=== Data under study ===
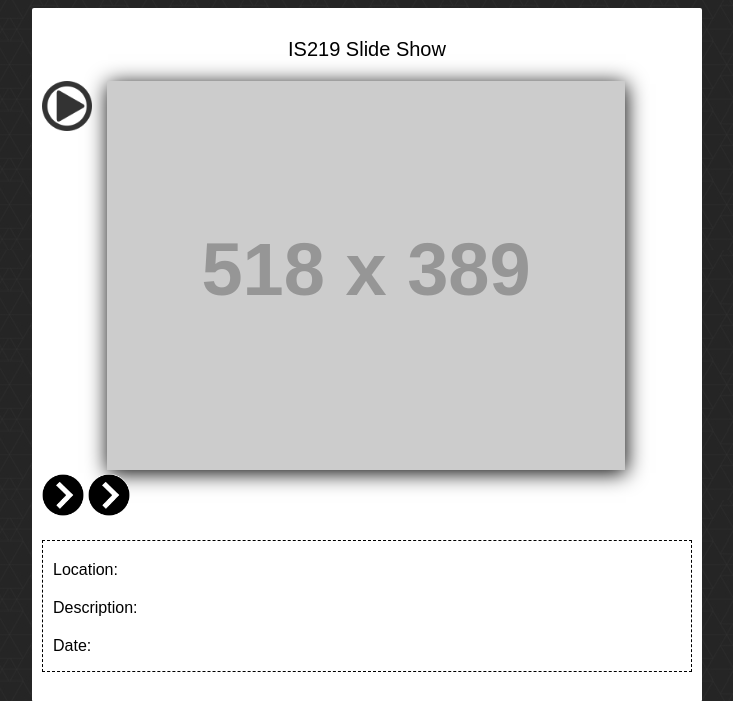
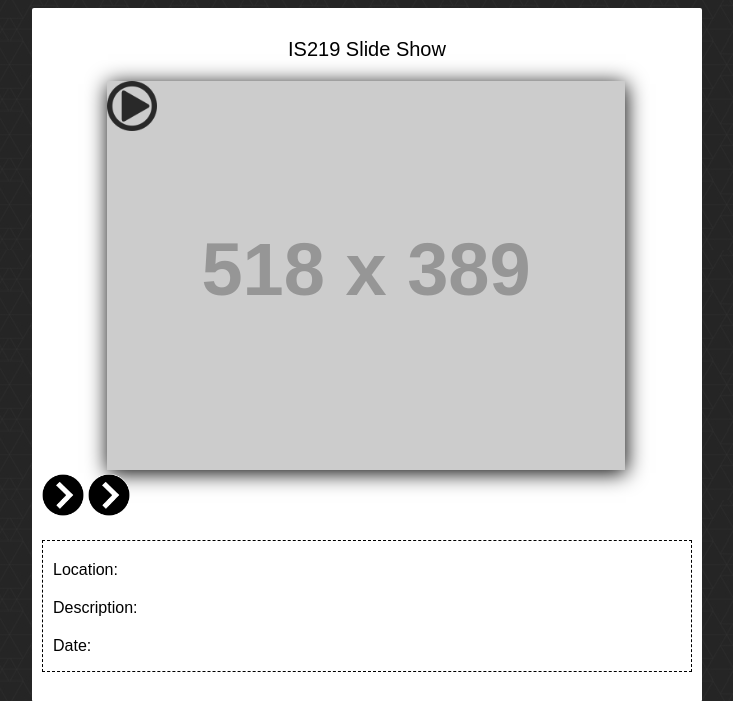
Before and after one commit to YoussefMossaad/Mossaad-P2, a PHP site: page /index.html in a window 1280 px wide. Shown: the top 701 px of the page, without its empty margins (273-1006 px from the left). Run offline with PHP 8.4, Linux system fonts and the light colour scheme; grey boxes labelled with a size stand in for pictures from a placeholder-image service; some libraries are stand-ins or nearby versions.

Commit message:
Part of 3

```diff
--- a/css/style.css
+++ b/css/style.css
@@ -3,7 +3,10 @@ body {
 	font-family: 'Century Gothic', sans-serif;
 	background-image: url(../img/geometry.jpg);
 }
-
+.moreIndicator rot90 {
+    -webkit-transform: rotate(90deg);
+    transform: rotate(90deg);
+}
 #photoBooth {
 	margin-top: .2em;
 	padding: 10px;
@@ -71,7 +74,8 @@ body {
 /*Add CSS styles to rotate the element 90deg
 Make it animate nicely. You'll need CSS3 for this*/
 .rot90 {}
-
+	-webkit-transform: rotate(90deg);
+	transform: rotate(90deg);
 /*Add CSS styles to rotate the element 180deg
 Make it animate nicely. You'll need CSS3 for this*/
 .rot180 {}
@@ -79,3 +83,5 @@ Make it animate nicely. You'll need CSS3 for this*/
 /*Add CSS styles to rotate the element 270deg
 Make it animate nicely. You'll need CSS3 for this*/
 .rot270 {}
+	-webkit-transform: rotate(270deg);
+	transform: rotate(270deg);
--- a/index.html
+++ b/index.html
@@ -13,9 +13,9 @@
     <p class="banner">IS219 Slide Show</p>
     <div id="slideShow">
       <div class="photoHolder">
+				<img class="moreIndicator rot90" src="img/more.png" alt="More Content"/>
         <img class="thumbnail" id="photo" src="http://placehold.it/518x389?text=Welcome+to+my+Gallery" alt="Gallery Image"/>
       </div>
-      <img class="moreIndicator rot90" src="img/more.png" alt="More Content"/>
       <div id="nav">
         <img id="prevPhoto" class='rot180' src="img/arrow.png" alt="Previous Photo"/>
         <img id="nextPhoto" src="img/arrow.png" alt="Next Photo"/>
```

=== Work order ===
Only an exact copy of the records, free of images, belongs in the answer.

=== Solution ===
Before and after one commit to YoussefMossaad/Mossaad-P2, a PHP site: page /index.html in a window 1280 px wide. Shown: the top 701 px of the page, without its empty margins (273-1006 px from the left). Run offline with PHP 8.4, Linux system fonts and the light colour scheme; grey boxes labelled with a size stand in for pictures from a placeholder-image service; some libraries are stand-ins or nearby versions.

Commit message:
Part of 3

```diff
--- a/css/style.css
+++ b/css/style.css
@@ -3,7 +3,10 @@ body {
 	font-family: 'Century Gothic', sans-serif;
 	background-image: url(../img/geometry.jpg);
 }
-
+.moreIndicator rot90 {
+    -webkit-transform: rotate(90deg);
+    transform: rotate(90deg);
+}
 #photoBooth {
 	margin-top: .2em;
 	padding: 10px;
@@ -71,7 +74,8 @@ body {
 /*Add CSS styles to rotate the element 90deg
 Make it animate nicely. You'll need CSS3 for this*/
 .rot90 {}
-
+	-webkit-transform: rotate(90deg);
+	transform: rotate(90deg);
 /*Add CSS styles to rotate the element 180deg
 Make it animate nicely. You'll need CSS3 for this*/
 .rot180 {}
@@ -79,3 +83,5 @@ Make it animate nicely. You'll need CSS3 for this*/
 /*Add CSS styles to rotate the element 270deg
 Make it animate nicely. You'll need CSS3 for this*/
 .rot270 {}
+	-webkit-transform: rotate(270deg);
+	transform: rotate(270deg);
--- a/index.html
+++ b/index.html
@@ -13,9 +13,9 @@
     <p class="banner">IS219 Slide Show</p>
     <div id="slideShow">
       <div class="photoHolder">
+				<img class="moreIndicator rot90" src="img/more.png" alt="More Content"/>
         <img class="thumbnail" id="photo" src="http://placehold.it/518x389?text=Welcome+to+my+Gallery" alt="Gallery Image"/>
       </div>
-      <img class="moreIndicator rot90" src="img/more.png" alt="More Content"/>
       <div id="nav">
         <img id="prevPhoto" class='rot180' src="img/arrow.png" alt="Previous Photo"/>
         <img id="nextPhoto" src="img/arrow.png" alt="Next Photo"/>
```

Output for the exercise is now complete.